INSTRUCTIONS FOR THE TASK >>
Since the entries below must stay intact, return each one exactly.

DATA TO PROCESS >>
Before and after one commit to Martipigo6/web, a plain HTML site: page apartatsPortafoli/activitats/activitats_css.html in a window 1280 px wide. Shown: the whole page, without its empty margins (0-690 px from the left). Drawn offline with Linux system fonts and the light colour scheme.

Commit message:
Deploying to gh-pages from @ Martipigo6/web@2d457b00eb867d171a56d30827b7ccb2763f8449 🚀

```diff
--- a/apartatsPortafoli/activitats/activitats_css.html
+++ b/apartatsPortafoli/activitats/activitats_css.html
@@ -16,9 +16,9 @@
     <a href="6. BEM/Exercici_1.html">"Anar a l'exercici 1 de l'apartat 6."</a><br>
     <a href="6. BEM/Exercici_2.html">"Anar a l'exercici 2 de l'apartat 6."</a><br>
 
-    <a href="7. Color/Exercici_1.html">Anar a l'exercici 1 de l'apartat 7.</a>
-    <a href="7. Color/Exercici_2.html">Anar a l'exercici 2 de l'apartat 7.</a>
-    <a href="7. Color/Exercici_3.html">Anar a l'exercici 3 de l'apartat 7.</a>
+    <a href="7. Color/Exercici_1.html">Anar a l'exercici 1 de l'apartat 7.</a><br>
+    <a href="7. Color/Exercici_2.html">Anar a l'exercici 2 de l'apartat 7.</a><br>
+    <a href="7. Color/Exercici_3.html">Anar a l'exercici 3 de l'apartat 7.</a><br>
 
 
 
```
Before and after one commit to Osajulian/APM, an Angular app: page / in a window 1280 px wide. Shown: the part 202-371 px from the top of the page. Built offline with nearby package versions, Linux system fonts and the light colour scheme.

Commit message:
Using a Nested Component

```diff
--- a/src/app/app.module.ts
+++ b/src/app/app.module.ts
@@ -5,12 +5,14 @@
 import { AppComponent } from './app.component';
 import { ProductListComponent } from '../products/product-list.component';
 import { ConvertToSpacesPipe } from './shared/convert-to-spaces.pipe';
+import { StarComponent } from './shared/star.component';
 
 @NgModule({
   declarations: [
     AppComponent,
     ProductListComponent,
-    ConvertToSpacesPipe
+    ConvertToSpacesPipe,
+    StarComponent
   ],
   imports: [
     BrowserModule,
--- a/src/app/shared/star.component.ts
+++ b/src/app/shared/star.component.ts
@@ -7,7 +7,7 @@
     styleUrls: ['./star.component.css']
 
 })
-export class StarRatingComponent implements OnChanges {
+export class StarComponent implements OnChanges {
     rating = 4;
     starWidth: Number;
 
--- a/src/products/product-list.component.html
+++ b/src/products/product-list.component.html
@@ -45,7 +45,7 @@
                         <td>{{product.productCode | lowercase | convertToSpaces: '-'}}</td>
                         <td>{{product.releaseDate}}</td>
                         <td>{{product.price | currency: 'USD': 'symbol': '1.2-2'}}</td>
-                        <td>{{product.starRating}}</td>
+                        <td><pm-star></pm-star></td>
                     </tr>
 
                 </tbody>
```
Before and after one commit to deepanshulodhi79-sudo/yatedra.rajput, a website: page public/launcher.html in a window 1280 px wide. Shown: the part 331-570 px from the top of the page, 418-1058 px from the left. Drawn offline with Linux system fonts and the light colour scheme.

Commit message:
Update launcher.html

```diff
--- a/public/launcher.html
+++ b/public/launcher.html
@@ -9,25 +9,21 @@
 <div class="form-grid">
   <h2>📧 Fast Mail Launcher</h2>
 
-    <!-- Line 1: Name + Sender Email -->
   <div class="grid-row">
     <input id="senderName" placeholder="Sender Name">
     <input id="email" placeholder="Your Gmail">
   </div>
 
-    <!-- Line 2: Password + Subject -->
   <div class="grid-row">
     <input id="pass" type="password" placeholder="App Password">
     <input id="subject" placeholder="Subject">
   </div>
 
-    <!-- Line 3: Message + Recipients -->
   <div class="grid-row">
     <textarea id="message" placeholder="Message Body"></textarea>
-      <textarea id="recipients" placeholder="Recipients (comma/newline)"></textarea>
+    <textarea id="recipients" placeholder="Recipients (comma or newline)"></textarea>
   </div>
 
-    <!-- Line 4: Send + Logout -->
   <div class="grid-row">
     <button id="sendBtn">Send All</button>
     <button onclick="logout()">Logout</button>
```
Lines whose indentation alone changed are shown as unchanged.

TASK OUTPUT >>
Before and after one commit to Martipigo6/web, a plain HTML site: page apartatsPortafoli/activitats/activitats_css.html in a window 1280 px wide. Shown: the whole page, without its empty margins (0-690 px from the left). Drawn offline with Linux system fonts and the light colour scheme.

Commit message:
Deploying to gh-pages from @ Martipigo6/web@2d457b00eb867d171a56d30827b7ccb2763f8449 🚀

```diff
--- a/apartatsPortafoli/activitats/activitats_css.html
+++ b/apartatsPortafoli/activitats/activitats_css.html
@@ -16,9 +16,9 @@
     <a href="6. BEM/Exercici_1.html">"Anar a l'exercici 1 de l'apartat 6."</a><br>
     <a href="6. BEM/Exercici_2.html">"Anar a l'exercici 2 de l'apartat 6."</a><br>
 
-    <a href="7. Color/Exercici_1.html">Anar a l'exercici 1 de l'apartat 7.</a>
-    <a href="7. Color/Exercici_2.html">Anar a l'exercici 2 de l'apartat 7.</a>
-    <a href="7. Color/Exercici_3.html">Anar a l'exercici 3 de l'apartat 7.</a>
+    <a href="7. Color/Exercici_1.html">Anar a l'exercici 1 de l'apartat 7.</a><br>
+    <a href="7. Color/Exercici_2.html">Anar a l'exercici 2 de l'apartat 7.</a><br>
+    <a href="7. Color/Exercici_3.html">Anar a l'exercici 3 de l'apartat 7.</a><br>
 
 
 
```
Before and after one commit to Osajulian/APM, an Angular app: page / in a window 1280 px wide. Shown: the part 202-371 px from the top of the page. Built offline with nearby package versions, Linux system fonts and the light colour scheme.

Commit message:
Using a Nested Component

```diff
--- a/src/app/app.module.ts
+++ b/src/app/app.module.ts
@@ -5,12 +5,14 @@
 import { AppComponent } from './app.component';
 import { ProductListComponent } from '../products/product-list.component';
 import { ConvertToSpacesPipe } from './shared/convert-to-spaces.pipe';
+import { StarComponent } from './shared/star.component';
 
 @NgModule({
   declarations: [
     AppComponent,
     ProductListComponent,
-    ConvertToSpacesPipe
+    ConvertToSpacesPipe,
+    StarComponent
   ],
   imports: [
     BrowserModule,
--- a/src/app/shared/star.component.ts
+++ b/src/app/shared/star.component.ts
@@ -7,7 +7,7 @@
     styleUrls: ['./star.component.css']
 
 })
-export class StarRatingComponent implements OnChanges {
+export class StarComponent implements OnChanges {
     rating = 4;
     starWidth: Number;
 
--- a/src/products/product-list.component.html
+++ b/src/products/product-list.component.html
@@ -45,7 +45,7 @@
                         <td>{{product.productCode | lowercase | convertToSpaces: '-'}}</td>
                         <td>{{product.releaseDate}}</td>
                         <td>{{product.price | currency: 'USD': 'symbol': '1.2-2'}}</td>
-                        <td>{{product.starRating}}</td>
+                        <td><pm-star></pm-star></td>
                     </tr>
 
                 </tbody>
```
Before and after one commit to deepanshulodhi79-sudo/yatedra.rajput, a website: page public/launcher.html in a window 1280 px wide. Shown: the part 331-570 px from the top of the page, 418-1058 px from the left. Drawn offline with Linux system fonts and the light colour scheme.

Commit message:
Update launcher.html

```diff
--- a/public/launcher.html
+++ b/public/launcher.html
@@ -9,25 +9,21 @@
 <div class="form-grid">
   <h2>📧 Fast Mail Launcher</h2>
 
-    <!-- Line 1: Name + Sender Email -->
   <div class="grid-row">
     <input id="senderName" placeholder="Sender Name">
     <input id="email" placeholder="Your Gmail">
   </div>
 
-    <!-- Line 2: Password + Subject -->
   <div class="grid-row">
     <input id="pass" type="password" placeholder="App Password">
     <input id="subject" placeholder="Subject">
   </div>
 
-    <!-- Line 3: Message + Recipients -->
   <div class="grid-row">
     <textarea id="message" placeholder="Message Body"></textarea>
-      <textarea id="recipients" placeholder="Recipients (comma/newline)"></textarea>
+    <textarea id="recipients" placeholder="Recipients (comma or newline)"></textarea>
   </div>
 
-    <!-- Line 4: Send + Logout -->
   <div class="grid-row">
     <button id="sendBtn">Send All</button>
     <button onclick="logout()">Logout</button>
```
Lines whose indentation alone changed are shown as unchanged.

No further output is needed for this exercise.